BUENOS AIRES, Argentina (AP) — Argentina has put a new 2,000-peso bill into circulation as the country endures one of the world’s highest inflation rates that has decimated the value of the local currency.
The new bank note is worth double the previous highest bill in circulation, but is still worth only $8.21 at the official exchange rate and $4.08 at black-market rates. Stringent capital controls mean that access to the official foreign exchange market is extremely limited, and the peso is worth far less in parallel markets.
With an annual inflation rate that hit 109% in April, retail businesses and banks have been complaining about the difficulties of operating when the highest bill in circulation is of such little real value.
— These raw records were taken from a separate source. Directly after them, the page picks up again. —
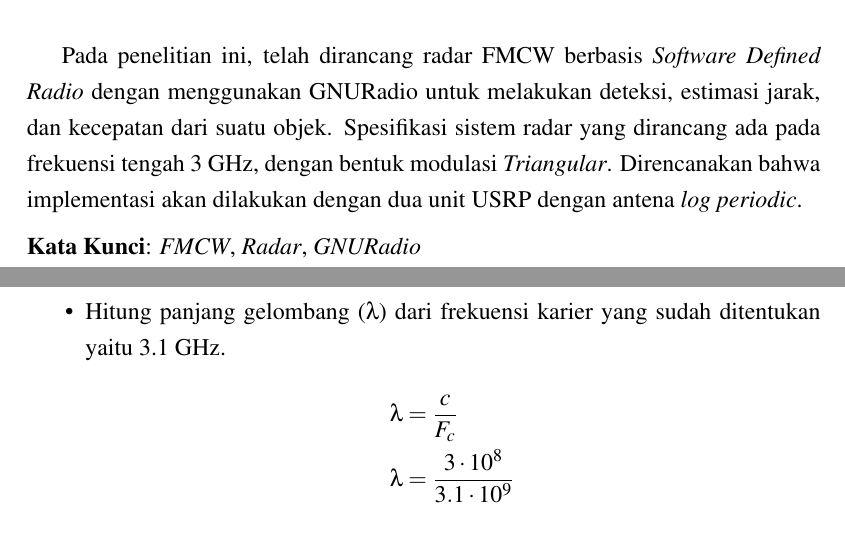
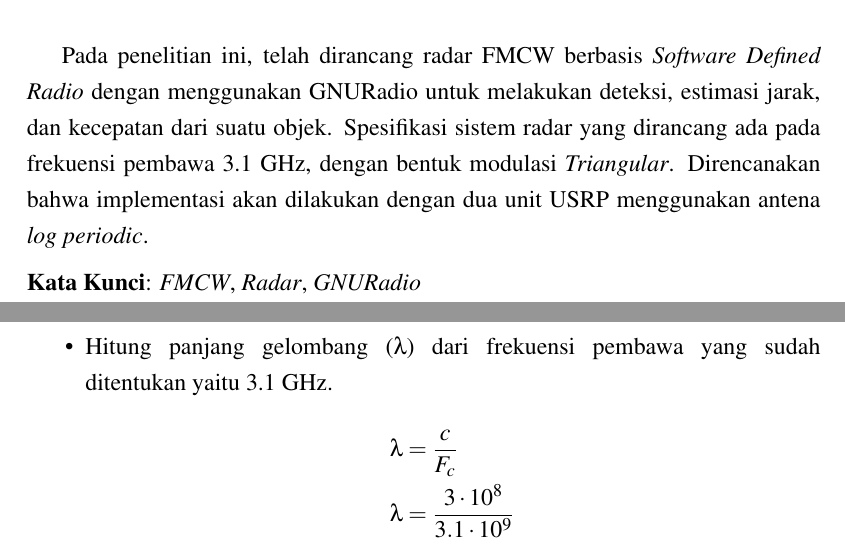
Before and after one commit to BimaPancara/TugasAkhir, a LaTeX thesis (main.tex, which reads abstrak.tex, bab3.tex): two parts of pages 3 and 33 of 41, joined at a grey line, cut so that both start at the same text. Compiled offline with pdfLaTeX.

Commit message:
Final Check 2

```diff
--- a/abstrak.tex
+++ b/abstrak.tex
@@ -4,7 +4,7 @@
 
 Teknologi penginderaan semakin diperlukan di masa mendatang, salah satu teknik penginderaan dengan berbagai keunggulan adalah dengan radar. Radar \textit{Frequency Modulated Continuous Wave} yang populer digunakan merupakan salah satu teknik yang ramai digunakan. Implementasi teknik ini kerap ditemukan di berbagai bidang, mulai dari otomotif hingga kesehatan.\\
 
-Pada penelitian ini, telah dirancang radar FMCW berbasis \textit{Software Defined Radio} dengan menggunakan GNURadio untuk melakukan deteksi, estimasi jarak, dan kecepatan dari suatu objek. Spesifikasi sistem radar yang dirancang ada pada frekuensi tengah 3 GHz, dengan bentuk modulasi \textit{Triangular}. Direncanakan bahwa implementasi akan dilakukan dengan dua unit USRP dengan antena \textit{log periodic}.
+Pada penelitian ini, telah dirancang radar FMCW berbasis \textit{Software Defined Radio} dengan menggunakan GNURadio untuk melakukan deteksi, estimasi jarak, dan kecepatan dari suatu objek. Spesifikasi sistem radar yang dirancang ada pada frekuensi pembawa 3.1 GHz, dengan bentuk modulasi \textit{Triangular}. Direncanakan bahwa implementasi akan dilakukan dengan dua unit USRP menggunakan antena \textit{log periodic}.
 
 
 
--- a/bab3.tex
+++ b/bab3.tex
@@ -60,7 +60,7 @@ Pada tahap ini, dilakukan perancangan sistem radar. Maka perlu ditentukannya spe
 \end{center}
 
 \begin{itemize}
-	\item Hitung panjang gelombang ($\lambda$) dari frekuensi karier yang sudah ditentukan yaitu 3.1 GHz.
+	\item Hitung panjang gelombang ($\lambda$) dari frekuensi pembawa yang sudah ditentukan yaitu 3.1 GHz.
 	\begin{align*}
 		\lambda &= \frac{c}{F_{c}}\\
 		\lambda &= \frac{3 \cdot 10^{8}}{3.1 \cdot 10^{9}}\\
```
Also changed, not shown: 1 other file.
People paying bills with wads of cash has become a common sight and ATMs regularly run out of money, particularly on weekends and holidays.
A large sector of Argentina’s economy is informal so cash payments remain common.
The Central Bank said in a news release that while the process of digitizing payments is advancing, the 2,000-peso bill will “improve the functioning of ATMs and, at the same time, optimize the transport of cash.”
The new bill pays homage to the country’s public health system and features the portraits of doctors Cecilia Grierson, the country’s first female doctor, and Ramón Carrillo, the first health minister.
The distribution of the new bills is expected to be gradual as banks receive them.
Consumer prices rose 8.4% in April compared to the previous month, with inflation reaching 32% in the first four months of the year, according to the state-run INDEC statistics agency
Economic consultancies expect May inflation to be even higher and estimate an inflation rate of at least 130% for the year.